[Change listing data]
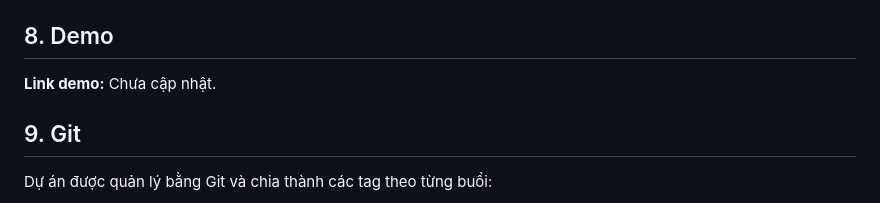
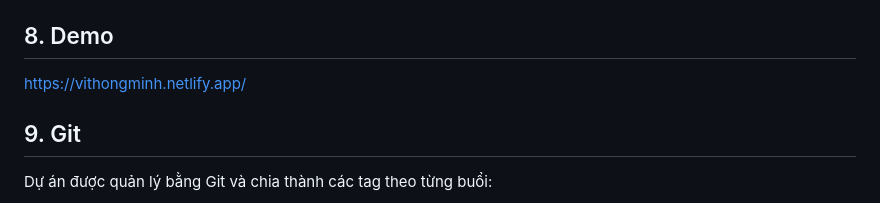
Before and after one commit to huynhphuoc22/tkw_2551050183_Phuoc, a Markdown page: README.md, the part around the change. Rendered like a GitHub page.

Commit message:
Update demo link in README
Updated demo link in README.

```diff
--- a/README.md
+++ b/README.md
@@ -136,7 +136,7 @@ Trước khi nộp cần kiểm tra:
 
 ## 8. Demo
 
-**Link demo:** Chưa cập nhật.
+https://vithongminh.netlify.app/
 
 
 
```
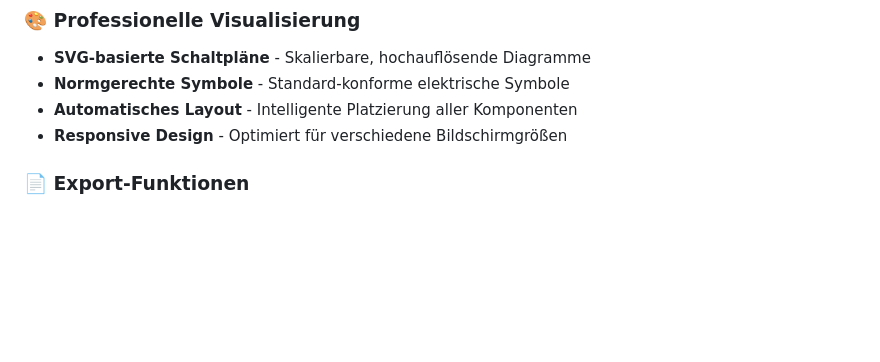
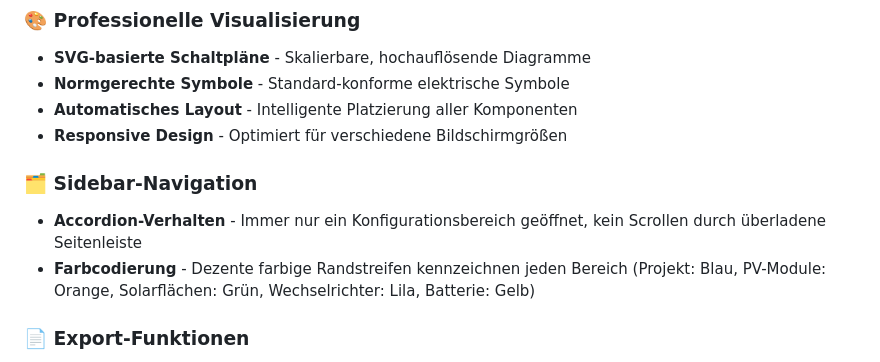
Before and after one commit to mrpfunk/pvplan, a Markdown page: README.md, the part around the change. GitHub-like rendering; blank space fills up the shorter version.

Commit message:
Update reademe.md

```diff
--- a/README.md
+++ b/README.md
@@ -31,6 +31,10 @@ Ein benutzerfreundlicher Web-basierter Generator für professionelle Photovoltai
 - **Normgerechte Symbole** - Standard-konforme elektrische Symbole
 - **Automatisches Layout** - Intelligente Platzierung aller Komponenten
 - **Responsive Design** - Optimiert für verschiedene Bildschirmgrößen
+
+### 🗂️ Sidebar-Navigation
+- **Accordion-Verhalten** - Immer nur ein Konfigurationsbereich geöffnet, kein Scrollen durch überladene Seitenleiste
+- **Farbcodierung** - Dezente farbige Randstreifen kennzeichnen jeden Bereich (Projekt: Blau, PV-Module: Orange, Solarflächen: Grün, Wechselrichter: Lila, Batterie: Gelb)
 
 ### 📄 Export-Funktionen
 - **PDF-Export** - Professionelle Dokumente für Kunden und Behörden
```
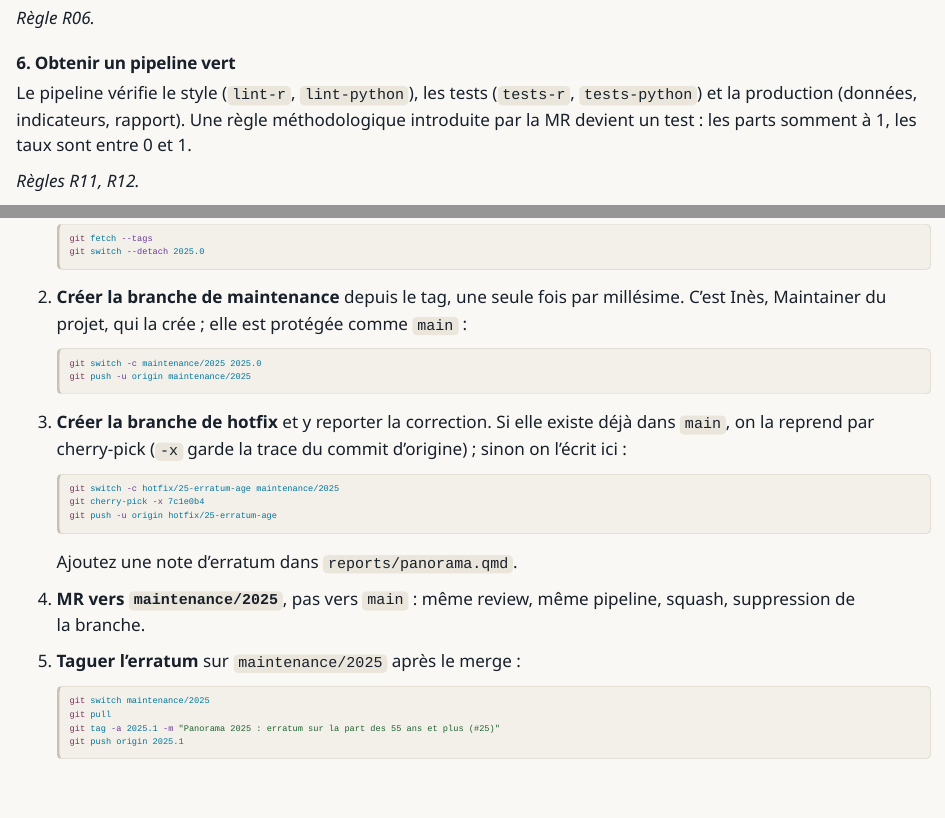
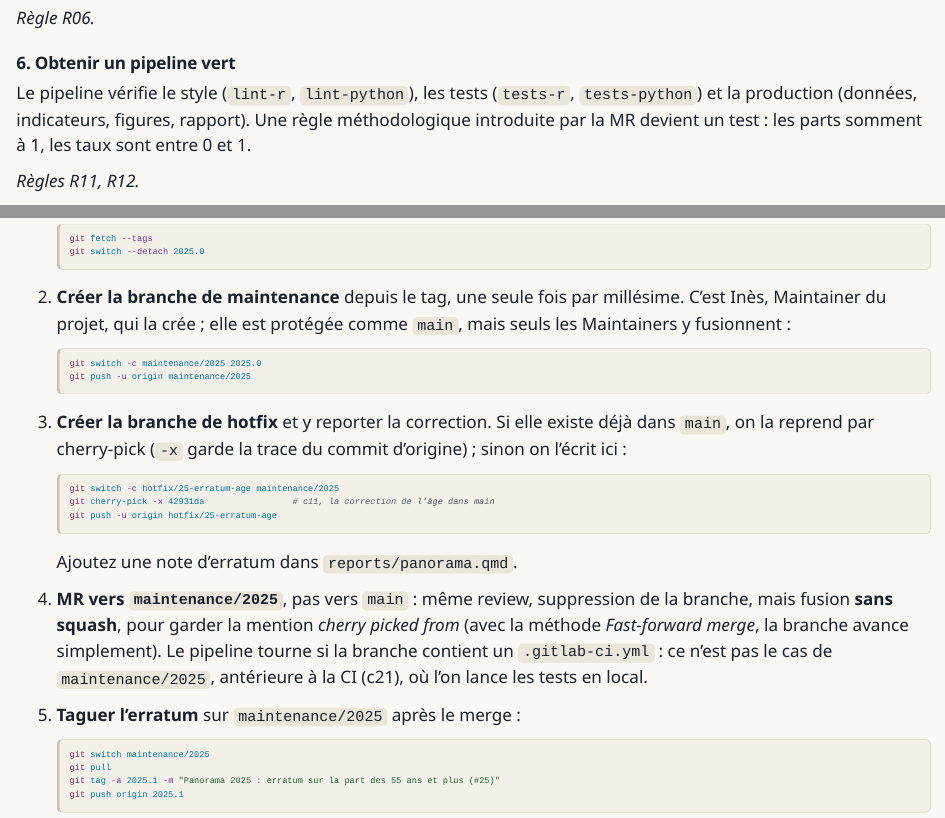
Before and after one commit to MaryleneH/Workflow_collaboratif_git_gitlab, a Quarto document (memos/notre-workflow.qmd): the page in a window 1100 px wide, from 1350 px down, and a second part further down, joined at a grey line. Rendered offline with R 4.5, knitr and Pandoc in place of Quarto, with nearby package versions.

Commit message:
fix(memos): aligne la procédure d'erratum de notre workflow sur E8
MR !5 fusionnée sans squash (fast-forward), pas de pipeline sur
maintenance/2025, cherry-pick de c11 (42931da), figures dans la CI.

Co-Authored-By: Claude Opus 5.5 <noreply@anthropic.com>
Claude-Session: https://claude.ai/code/session_01HEPcvqC4BiWGkUHsce4Jwc

````diff
--- a/memos/notre-workflow.qmd
+++ b/memos/notre-workflow.qmd
@@ -66,7 +66,7 @@ Dès le premier push, ouvrez la MR vers `main`, marquée [Draft]{.t} (titre pré
 
 ### 6. Obtenir un pipeline vert
 
-Le pipeline vérifie le style (`lint-r`, `lint-python`), les tests (`tests-r`, `tests-python`) et la production (données, indicateurs, rapport). Une règle méthodologique introduite par la MR devient un test : les parts somment à 1, les taux sont entre 0 et 1.
+Le pipeline vérifie le style (`lint-r`, `lint-python`), les tests (`tests-r`, `tests-python`) et la production (données, indicateurs, figures, rapport). Une règle méthodologique introduite par la MR devient un test : les parts somment à 1, les taux sont entre 0 et 1.
 
 *Règles R11, R12.*
 
@@ -157,7 +157,7 @@ Un lecteur signale une erreur dans le panorama **2025**, alors que `main` contie
    git switch --detach 2025.0
    ```
 
-2. **Créer la branche de maintenance** depuis le tag, une seule fois par millésime. C'est Inès, Maintainer du projet, qui la crée ; elle est protégée comme `main` :
+2. **Créer la branche de maintenance** depuis le tag, une seule fois par millésime. C'est Inès, Maintainer du projet, qui la crée ; elle est protégée comme `main`, mais seuls les Maintainers y fusionnent :
 
    ```{.bash risque="reversible"}
    git switch -c maintenance/2025 2025.0
@@ -168,13 +168,13 @@ Un lecteur signale une erreur dans le panorama **2025**, alors que `main` contie
 
    ```{.bash risque="reversible"}
    git switch -c hotfix/25-erratum-age maintenance/2025
-   git cherry-pick -x 7c1e0b4
+   git cherry-pick -x 42931da                 # c11, la correction de l'âge dans main
    git push -u origin hotfix/25-erratum-age
    ```
 
    Ajoutez une note d'erratum dans `reports/panorama.qmd`.
 
-4. **MR vers `maintenance/2025`**, pas vers `main` : même review, même pipeline, squash, suppression de la branche.
+4. **MR vers `maintenance/2025`**, pas vers `main` : même review, suppression de la branche, mais fusion **sans squash**, pour garder la mention *cherry picked from* (avec la méthode *Fast-forward merge*, la branche avance simplement). Le pipeline tourne si la branche contient un `.gitlab-ci.yml` : ce n'est pas le cas de `maintenance/2025`, antérieure à la CI (c21), où l'on lance les tests en local.
 
 5. **Taguer l'erratum** sur `maintenance/2025` après le merge :
 
````
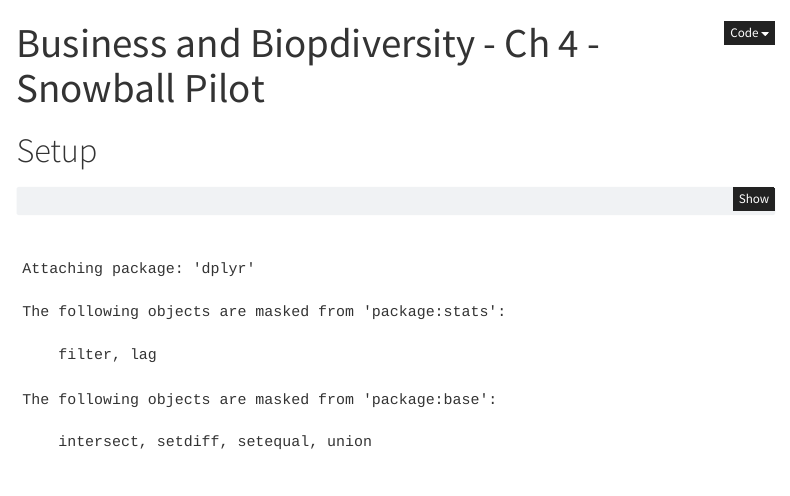
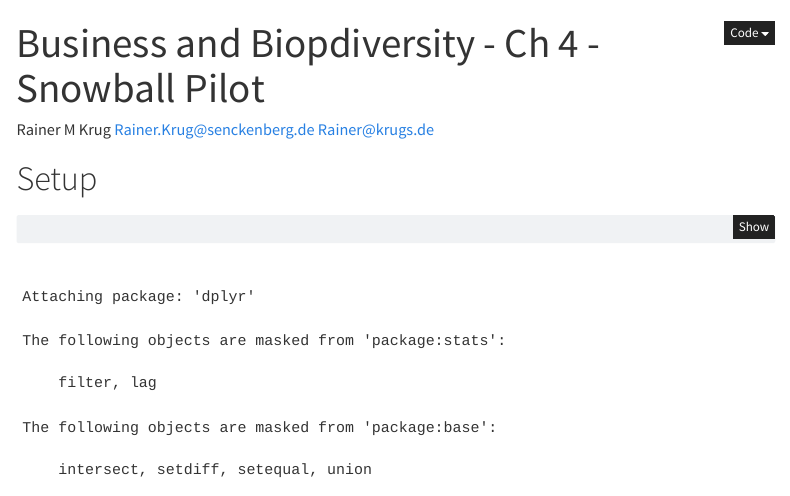
Before and after one commit to IPBES-Data/IPBES_BBA_Ch4_Snowball_Pilot_1, a Quarto document (snowball.qmd): the page in a window 1100 px wide, from its top. Rendered offline with R 4.5, knitr and Pandoc in place of Quarto, with nearby package versions; some code elsewhere in the file could not run offline; menus at the side of the page are left out.

Commit message:
reorganisation

```diff
--- a/snowball.qmd
+++ b/snowball.qmd
@@ -1,5 +1,6 @@
 ---
 title: "Business and Biopdiversity - Ch 4 - Snowball Pilot"
+author: Rainer M Krug <Rainer.Krug@senckenberg.de> <Rainer@krugs.de>
 format:
     html:
         toc: true
```
Also changed, not shown: Key Papers/Reports/A-navigation-through-value-accounting-methods.pdf (renamed from Key Papers/A-navigation-through-value-accounting-methods.pdf), Key Papers/Reports/Addison et al_IUCN.2019.pdf (renamed from Key Papers/Addison et al_IUCN.2019.pdf), Key Papers/Reports/European_B@B_platform_report_biodiversity_assessment_2019_FINAL_5Dec2019.pdf (renamed from Key Papers/European_B@B_platform_report_biodiversity_assessment_2019_FINAL_5Dec2019.pdf), Key Papers/Reports/Valuing_Nature_in_Business_Part_2_Taking_Stock_WEB.pdf (renamed from Key Papers/Valuing_Nature_in_Business_Part_2_Taking_Stock_WEB.pdf), Key Papers/Reports/Waage et Kester - 2015 - Making the Invisible Visible Analytical Tools for.pdf (added), R/to_xlsx.R (line endings or trailing spaces), README.md, data/key_works.rds, data/snowball.xlsx, 6 other files.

**What to do:** Please report all lines in the entries where "maintenance" appears.

**Task solution:**
maintenance/2025, cherry-pick de c11 (42931da), figures dans la CI.
-2. **Créer la branche de maintenance** depuis le tag, une seule fois par millésime. C'est Inès, Maintainer du projet, qui la crée ; elle est protégée comme `main` :
+2. **Créer la branche de maintenance** depuis le tag, une seule fois par millésime. C'est Inès, Maintainer du projet, qui la crée ; elle est protégée comme `main`, mais seuls les Maintainers y fusionnent :
    git switch -c maintenance/2025 2025.0
    git switch -c hotfix/25-erratum-age maintenance/2025
-4. **MR vers `maintenance/2025`**, pas vers `main` : même review, même pipeline, squash, suppression de la branche.
+4. **MR vers `maintenance/2025`**, pas vers `main` : même review, suppression de la branche, mais fusion **sans squash**, pour garder la mention *cherry picked from* (avec la méthode *Fast-forward merge*, la branche avance simplement). Le pipeline tourne si la branche contient un `.gitlab-ci.yml` : ce n'est pas le cas de `maintenance/2025`, antérieure à la CI (c21), où l'on lance les tests en local.
 5. **Taguer l'erratum** sur `maintenance/2025` après le merge :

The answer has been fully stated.